One of them, Justice John Marshall Harlan, wrote that he believed the decision "entails harmful consequences for the country at large" and that "only time can tell how serious those consequences might be."
Two University of Utah professors say the passage of more than half a century has shown the seriousness of the consequences.
Law professor Paul Cassell and economics professor Richard Fowles say in "Still Handcuffing the Cops?" an analysis published in Boston University Law Review that there was a dramatic reduction in the clearance rate in some crime categories immediately after the Miranda decision was handed down in 1966.
Their statistical analysis is an update of "Handcuffing the Cops?," a 1998 report in the Stanford Law Review that analyzed FBI crime clearance rate data. In the FBI's Uniform Crime Reporting Program, an offense is cleared by arrest and prosecution, or, in some circumstances, by identifying the offender.
This year's analysis, which uses clearance data from 1950 to 2012, suggests that about 20 percent more violent crimes and 11.6 percent more property crimes would be solved each year without the Miranda requirements, Cassell and Fowles say. The equations they used take into account variables that might be responsible for changes in clearance rates, such as rising crime rates and economic downturns.

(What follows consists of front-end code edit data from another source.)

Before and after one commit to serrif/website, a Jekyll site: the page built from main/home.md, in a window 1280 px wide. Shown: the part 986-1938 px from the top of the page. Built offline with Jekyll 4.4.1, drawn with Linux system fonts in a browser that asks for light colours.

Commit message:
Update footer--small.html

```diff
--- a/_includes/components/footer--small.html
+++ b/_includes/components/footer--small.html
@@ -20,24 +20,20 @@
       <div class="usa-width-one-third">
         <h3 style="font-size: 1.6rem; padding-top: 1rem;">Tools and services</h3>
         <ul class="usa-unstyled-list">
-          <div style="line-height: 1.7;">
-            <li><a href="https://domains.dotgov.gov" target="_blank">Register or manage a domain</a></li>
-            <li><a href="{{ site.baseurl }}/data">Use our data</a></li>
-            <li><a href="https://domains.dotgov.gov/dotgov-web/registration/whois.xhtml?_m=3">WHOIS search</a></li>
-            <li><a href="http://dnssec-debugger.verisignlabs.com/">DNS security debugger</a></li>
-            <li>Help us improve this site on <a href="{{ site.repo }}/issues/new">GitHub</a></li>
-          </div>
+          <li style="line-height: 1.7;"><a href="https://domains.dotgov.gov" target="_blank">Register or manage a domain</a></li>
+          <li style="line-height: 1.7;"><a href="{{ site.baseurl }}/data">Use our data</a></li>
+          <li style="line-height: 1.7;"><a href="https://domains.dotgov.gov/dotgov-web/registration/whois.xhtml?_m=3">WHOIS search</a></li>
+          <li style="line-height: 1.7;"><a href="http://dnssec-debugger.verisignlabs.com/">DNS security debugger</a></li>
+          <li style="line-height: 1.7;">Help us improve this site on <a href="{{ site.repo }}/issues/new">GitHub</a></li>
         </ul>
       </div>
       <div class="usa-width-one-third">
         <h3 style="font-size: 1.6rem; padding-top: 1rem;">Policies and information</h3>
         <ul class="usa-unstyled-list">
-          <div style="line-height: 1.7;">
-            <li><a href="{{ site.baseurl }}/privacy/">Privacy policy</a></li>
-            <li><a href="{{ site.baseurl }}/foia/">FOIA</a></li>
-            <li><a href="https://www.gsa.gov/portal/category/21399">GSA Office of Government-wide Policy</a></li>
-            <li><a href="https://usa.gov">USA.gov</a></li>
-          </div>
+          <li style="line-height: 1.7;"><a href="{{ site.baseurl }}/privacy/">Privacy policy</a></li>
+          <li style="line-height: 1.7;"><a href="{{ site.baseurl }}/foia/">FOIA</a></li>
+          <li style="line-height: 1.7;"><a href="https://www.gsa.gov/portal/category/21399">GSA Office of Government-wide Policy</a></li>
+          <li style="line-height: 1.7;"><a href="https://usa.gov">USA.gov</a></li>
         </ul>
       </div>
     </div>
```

The professors say their research suggests that the reduced rate stems not from the warning about the right to remain silent, but from Miranda procedures that generally prevent police from questioning suspects in custody unless they agree to be questioned.
Cassell and Fowles propose replacing that procedure with a requirement that interrogations be video recorded.
"What's amazing to us is Miranda is 50-plus years old and it hasn't been updated," Cassell said Monday.
Videotaping would be a "win-win," Cassell and Fowles say in their analysis, because it would offer more protection for suspects against involuntary confessions "while not reducing law enforcement's ability to obtain voluntary confessions."
In the 5-4 Miranda opinion, issued on June 13, 1966, the Supreme Court said a defendant "must be warned prior to any questioning that he has the right to remain silent, that anything he says can be used against him in a court of law, that he has the right to the presence of an attorney, and that if he cannot afford an attorney one will be appointed for him prior to any questioning if he so desires."
The opinion also said that when interrogation is conducted without the presence of an attorney and a statement is taken, the government must demonstrate that the defendant knowingly and intelligently waived his right to counsel.